■ EXERCISE INSTRUCTIONS: Copy the records below in full and leave every image out of the copy.

■ SUPPLIED DATA:

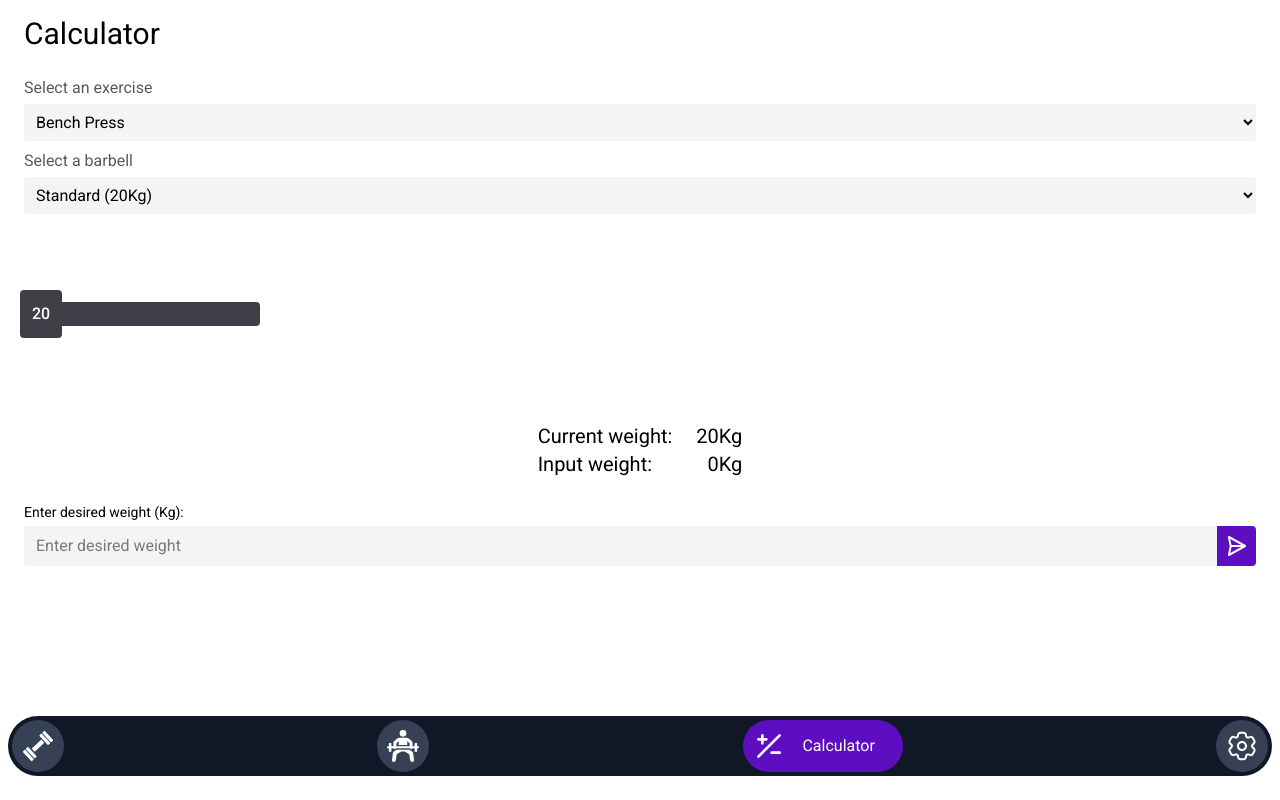
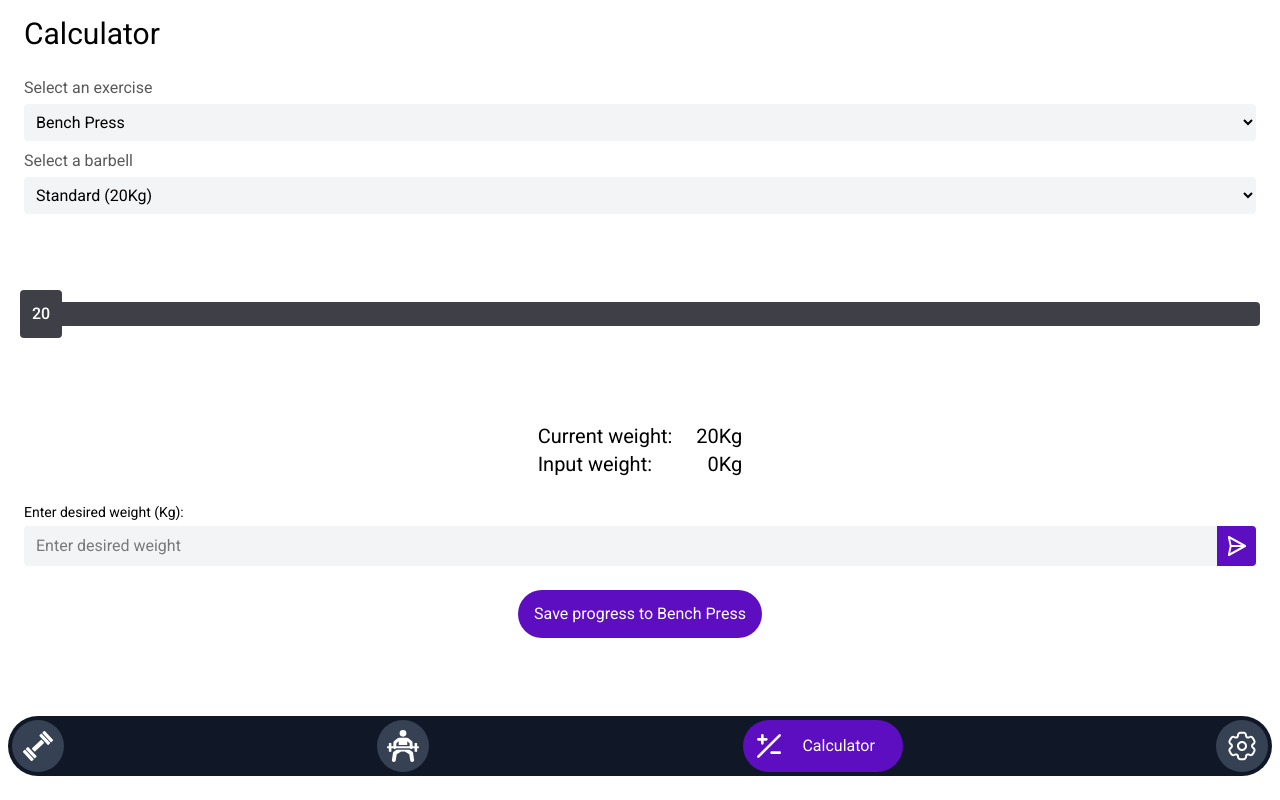
Before and after one commit to valenvirzi/Load-Up, a React (Vite) app: page /calculator in a window 1280 px wide. Built offline with nearby package versions, Linux system fonts and the light colour scheme.

Commit message:
save progress btn

```diff
--- a/src/locales/en.json
+++ b/src/locales/en.json
@@ -56,5 +56,6 @@
   "noBarbellsInInventory": "No barbells in the inventory.",
   "welcomeToLoadUp": "Welcome to Load Up!",
   "errorHasOcurred": "An unexpected error has occurred. Go back to the Home page.",
-  "homePage": "Home page"
+  "homePage": "Home page",
+  "saveProgressTo": "Save progress to"
 }
--- a/src/locales/es.json
+++ b/src/locales/es.json
@@ -56,5 +56,6 @@
   "noBarbellsInInventory": "No hay barras en el inventario.",
   "welcomeToLoadUp": "¡Bienvenido a Load Up!",
   "errorHasOcurred": "Ha ocurrido un error inesperado. Vuelve a la página de inicio.",
-  "homePage": "Página de Inicio"
+  "homePage": "Página de Inicio",
+  "saveProgressTo": "Guardar progreso en"
 }
--- a/src/pages/CalculatorPage.tsx
+++ b/src/pages/CalculatorPage.tsx
@@ -94,14 +94,14 @@ const CalculatorPage: React.FC = () => {
       </section>
       <section className="flex h-44 overflow-x-auto overflow-y-hidden px-1 pt-2">
         <div
-          className={`relative mt-16 flex h-6 w-auto min-w-60 items-center gap-1 rounded-sm ${barbellDisplayed.color} text-white`}
+          className={`relative mt-16 flex h-6 w-full min-w-60 items-center gap-1 rounded-sm ${barbellDisplayed.color} text-white`}
         >
           <div
-            className={`absolute flex items-center justify-center rounded-sm ${barbellDisplayed.color} p-3`}
+            className={`flex items-center justify-center rounded-sm ${barbellDisplayed.color} p-3`}
           >
             <span className="font-medium">{barbellDisplayed.weight}</span>
           </div>
-          {renderedPlates.map((plate, index) => {
+          {renderedPlates.map((plate) => {
             return (
               <button
                 key={plate.id}
@@ -110,7 +110,7 @@ const CalculatorPage: React.FC = () => {
                     prevPlates.filter((p) => p.id !== plate.id),
                   );
                 }}
-                className={`plate ${index === 0 ? "ml-12" : ""} ${index === renderedPlates.length - 1 ? "mr-2" : ""} z-10 flex h-32 min-w-9 cursor-pointer items-center justify-center rounded-sm ${plate.color} p-2 md:p-4`}
+                className={`plate z-10 flex h-32 w-9 min-w-9 cursor-pointer items-center justify-center rounded-sm ${plate.color} p-2 md:p-4`}
               >
                 <span className="plateWeight font-semibold">
                   {plate.weight}
@@ -180,6 +180,18 @@ const CalculatorPage: React.FC = () => {
         </div>
         {error ? <p className="text-sm text-red-700">{t(error)}</p> : <></>}
       </section>
+      {exercises.length === 0 ? (
+        <></>
+      ) : (
+        <section className="flex justify-center p-2">
+          <button
+            className="mt-2 cursor-pointer rounded-full bg-violet-800 p-3 px-4 text-white hover:bg-violet-800/85"
+            type="button"
+          >
+            {t("saveProgressTo")} {currentExercise.name}
+          </button>
+        </section>
+      )}
     </main>
   );
 };
```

■ EXERCISE RESPONSE:
Before and after one commit to valenvirzi/Load-Up, a React (Vite) app: page /calculator in a window 1280 px wide. Built offline with nearby package versions, Linux system fonts and the light colour scheme.

Commit message:
save progress btn

```diff
--- a/src/locales/en.json
+++ b/src/locales/en.json
@@ -56,5 +56,6 @@
   "noBarbellsInInventory": "No barbells in the inventory.",
   "welcomeToLoadUp": "Welcome to Load Up!",
   "errorHasOcurred": "An unexpected error has occurred. Go back to the Home page.",
-  "homePage": "Home page"
+  "homePage": "Home page",
+  "saveProgressTo": "Save progress to"
 }
--- a/src/locales/es.json
+++ b/src/locales/es.json
@@ -56,5 +56,6 @@
   "noBarbellsInInventory": "No hay barras en el inventario.",
   "welcomeToLoadUp": "¡Bienvenido a Load Up!",
   "errorHasOcurred": "Ha ocurrido un error inesperado. Vuelve a la página de inicio.",
-  "homePage": "Página de Inicio"
+  "homePage": "Página de Inicio",
+  "saveProgressTo": "Guardar progreso en"
 }
--- a/src/pages/CalculatorPage.tsx
+++ b/src/pages/CalculatorPage.tsx
@@ -94,14 +94,14 @@ const CalculatorPage: React.FC = () => {
       </section>
       <section className="flex h-44 overflow-x-auto overflow-y-hidden px-1 pt-2">
         <div
-          className={`relative mt-16 flex h-6 w-auto min-w-60 items-center gap-1 rounded-sm ${barbellDisplayed.color} text-white`}
+          className={`relative mt-16 flex h-6 w-full min-w-60 items-center gap-1 rounded-sm ${barbellDisplayed.color} text-white`}
         >
           <div
-            className={`absolute flex items-center justify-center rounded-sm ${barbellDisplayed.color} p-3`}
+            className={`flex items-center justify-center rounded-sm ${barbellDisplayed.color} p-3`}
           >
             <span className="font-medium">{barbellDisplayed.weight}</span>
           </div>
-          {renderedPlates.map((plate, index) => {
+          {renderedPlates.map((plate) => {
             return (
               <button
                 key={plate.id}
@@ -110,7 +110,7 @@ const CalculatorPage: React.FC = () => {
                     prevPlates.filter((p) => p.id !== plate.id),
                   );
                 }}
-                className={`plate ${index === 0 ? "ml-12" : ""} ${index === renderedPlates.length - 1 ? "mr-2" : ""} z-10 flex h-32 min-w-9 cursor-pointer items-center justify-center rounded-sm ${plate.color} p-2 md:p-4`}
+                className={`plate z-10 flex h-32 w-9 min-w-9 cursor-pointer items-center justify-center rounded-sm ${plate.color} p-2 md:p-4`}
               >
                 <span className="plateWeight font-semibold">
                   {plate.weight}
@@ -180,6 +180,18 @@ const CalculatorPage: React.FC = () => {
         </div>
         {error ? <p className="text-sm text-red-700">{t(error)}</p> : <></>}
       </section>
+      {exercises.length === 0 ? (
+        <></>
+      ) : (
+        <section className="flex justify-center p-2">
+          <button
+            className="mt-2 cursor-pointer rounded-full bg-violet-800 p-3 px-4 text-white hover:bg-violet-800/85"
+            type="button"
+          >
+            {t("saveProgressTo")} {currentExercise.name}
+          </button>
+        </section>
+      )}
     </main>
   );
 };
```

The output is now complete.